▶ **Exercise brief**
Below are some entries. Copy each line in them that holds "text".

▶ **Provided information**

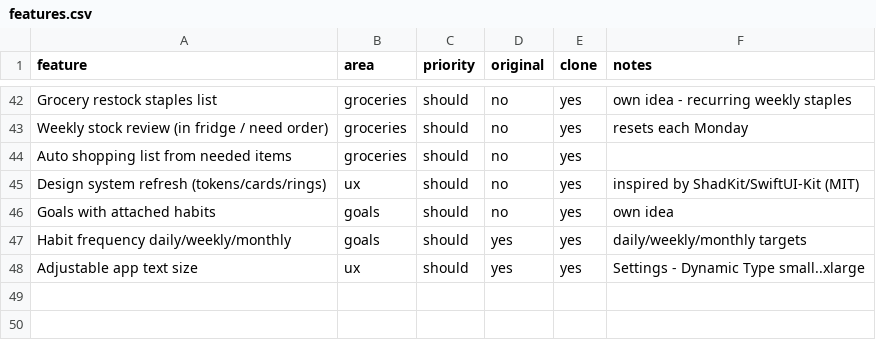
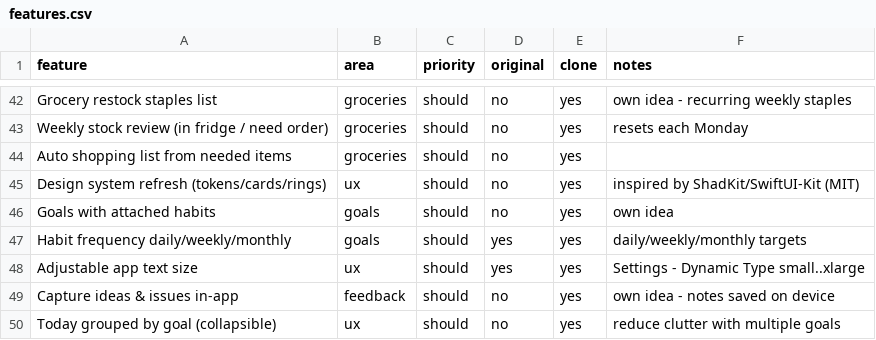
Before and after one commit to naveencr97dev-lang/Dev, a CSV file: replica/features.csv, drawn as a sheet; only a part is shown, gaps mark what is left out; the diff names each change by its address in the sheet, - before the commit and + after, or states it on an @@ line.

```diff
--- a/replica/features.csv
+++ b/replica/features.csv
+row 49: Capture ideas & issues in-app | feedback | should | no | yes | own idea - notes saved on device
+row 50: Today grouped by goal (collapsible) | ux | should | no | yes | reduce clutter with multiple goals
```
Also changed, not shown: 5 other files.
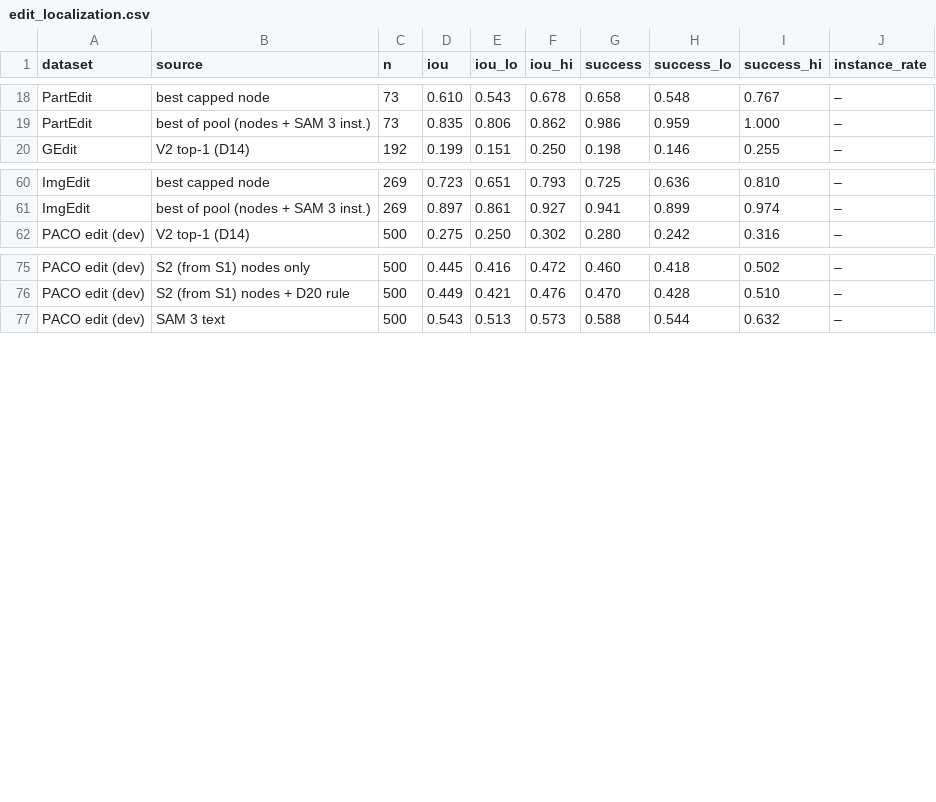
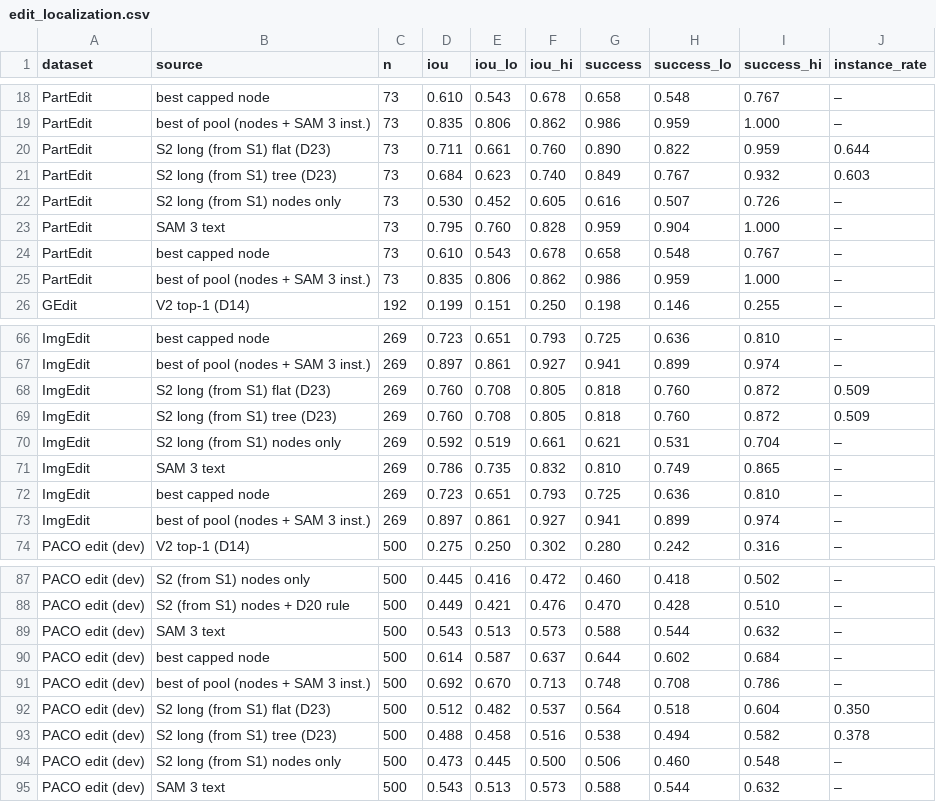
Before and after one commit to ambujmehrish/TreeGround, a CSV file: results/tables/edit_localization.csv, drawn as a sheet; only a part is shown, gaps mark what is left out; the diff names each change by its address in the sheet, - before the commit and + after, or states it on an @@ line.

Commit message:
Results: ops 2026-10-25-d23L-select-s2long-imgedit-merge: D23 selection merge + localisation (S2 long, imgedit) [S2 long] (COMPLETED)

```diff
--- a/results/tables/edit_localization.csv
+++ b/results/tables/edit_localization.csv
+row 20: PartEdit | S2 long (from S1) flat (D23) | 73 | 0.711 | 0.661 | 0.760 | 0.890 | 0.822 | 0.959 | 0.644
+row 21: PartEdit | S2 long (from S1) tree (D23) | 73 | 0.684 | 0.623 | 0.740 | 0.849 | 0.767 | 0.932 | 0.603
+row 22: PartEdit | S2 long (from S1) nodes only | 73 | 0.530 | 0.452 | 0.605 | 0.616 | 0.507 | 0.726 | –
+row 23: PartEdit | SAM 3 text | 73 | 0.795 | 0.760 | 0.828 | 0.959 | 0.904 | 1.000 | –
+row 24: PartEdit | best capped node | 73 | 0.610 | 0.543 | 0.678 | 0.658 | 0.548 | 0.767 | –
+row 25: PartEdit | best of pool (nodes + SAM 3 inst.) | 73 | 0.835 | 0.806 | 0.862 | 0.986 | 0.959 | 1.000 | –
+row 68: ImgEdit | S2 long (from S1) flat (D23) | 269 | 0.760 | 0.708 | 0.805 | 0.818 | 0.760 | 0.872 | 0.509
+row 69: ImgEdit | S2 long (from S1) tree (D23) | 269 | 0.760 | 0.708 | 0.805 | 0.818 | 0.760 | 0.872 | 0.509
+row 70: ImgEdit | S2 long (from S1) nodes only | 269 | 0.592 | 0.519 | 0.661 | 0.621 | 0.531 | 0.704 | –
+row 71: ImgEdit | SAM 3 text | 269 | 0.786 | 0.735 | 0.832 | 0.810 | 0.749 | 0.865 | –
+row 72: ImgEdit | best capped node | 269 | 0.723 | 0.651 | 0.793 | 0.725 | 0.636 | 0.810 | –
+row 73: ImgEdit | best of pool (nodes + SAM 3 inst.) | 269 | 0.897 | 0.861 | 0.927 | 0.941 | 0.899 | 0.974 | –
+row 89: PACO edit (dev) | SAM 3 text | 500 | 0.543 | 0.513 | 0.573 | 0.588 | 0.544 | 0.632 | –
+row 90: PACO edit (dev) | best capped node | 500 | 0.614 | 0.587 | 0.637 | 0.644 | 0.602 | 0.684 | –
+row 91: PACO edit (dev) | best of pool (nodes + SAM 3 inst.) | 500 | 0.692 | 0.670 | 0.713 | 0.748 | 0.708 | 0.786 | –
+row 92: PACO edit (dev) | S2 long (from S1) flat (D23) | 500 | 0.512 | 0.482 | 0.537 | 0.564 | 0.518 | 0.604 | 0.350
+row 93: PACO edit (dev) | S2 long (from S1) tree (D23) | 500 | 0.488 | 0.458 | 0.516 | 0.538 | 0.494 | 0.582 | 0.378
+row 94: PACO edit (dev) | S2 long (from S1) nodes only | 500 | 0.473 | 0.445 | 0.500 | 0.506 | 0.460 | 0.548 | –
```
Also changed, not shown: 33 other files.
--
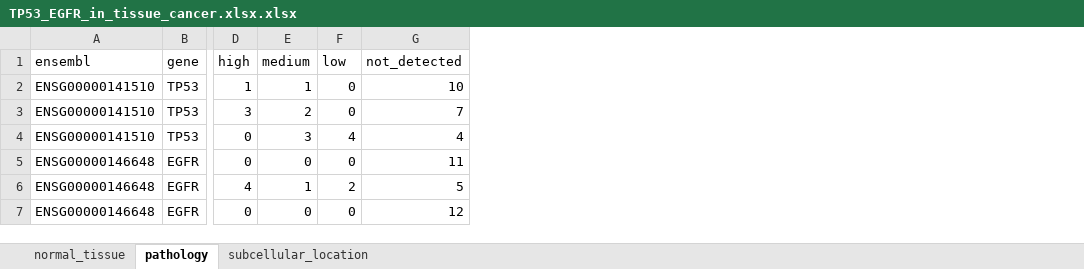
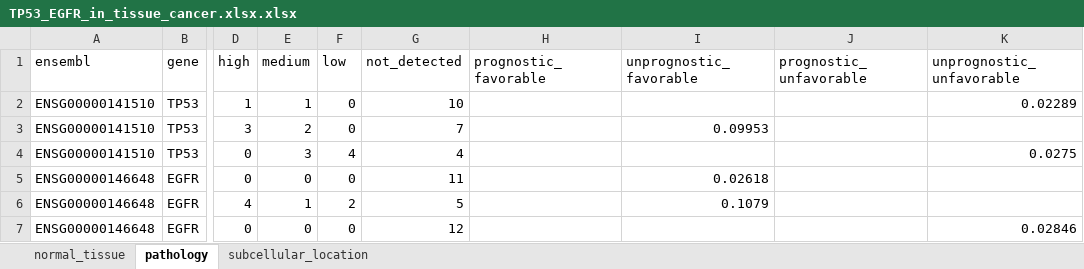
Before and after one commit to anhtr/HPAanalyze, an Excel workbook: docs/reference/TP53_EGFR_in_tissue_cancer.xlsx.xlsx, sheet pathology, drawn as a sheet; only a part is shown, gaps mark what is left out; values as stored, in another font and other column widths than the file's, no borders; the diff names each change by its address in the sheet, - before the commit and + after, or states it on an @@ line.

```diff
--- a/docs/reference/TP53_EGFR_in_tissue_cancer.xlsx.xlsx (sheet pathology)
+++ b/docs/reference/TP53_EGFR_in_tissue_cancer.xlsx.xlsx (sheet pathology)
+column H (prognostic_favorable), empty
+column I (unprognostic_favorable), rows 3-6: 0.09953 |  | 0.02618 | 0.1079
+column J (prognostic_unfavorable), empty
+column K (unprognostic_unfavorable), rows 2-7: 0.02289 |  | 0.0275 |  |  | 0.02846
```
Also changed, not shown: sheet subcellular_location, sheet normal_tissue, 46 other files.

▶ **Reply to the exercise**
+row 23: PartEdit | SAM 3 text | 73 | 0.795 | 0.760 | 0.828 | 0.959 | 0.904 | 1.000 | –
+row 71: ImgEdit | SAM 3 text | 269 | 0.786 | 0.735 | 0.832 | 0.810 | 0.749 | 0.865 | –
+row 89: PACO edit (dev) | SAM 3 text | 500 | 0.543 | 0.513 | 0.573 | 0.588 | 0.544 | 0.632 | –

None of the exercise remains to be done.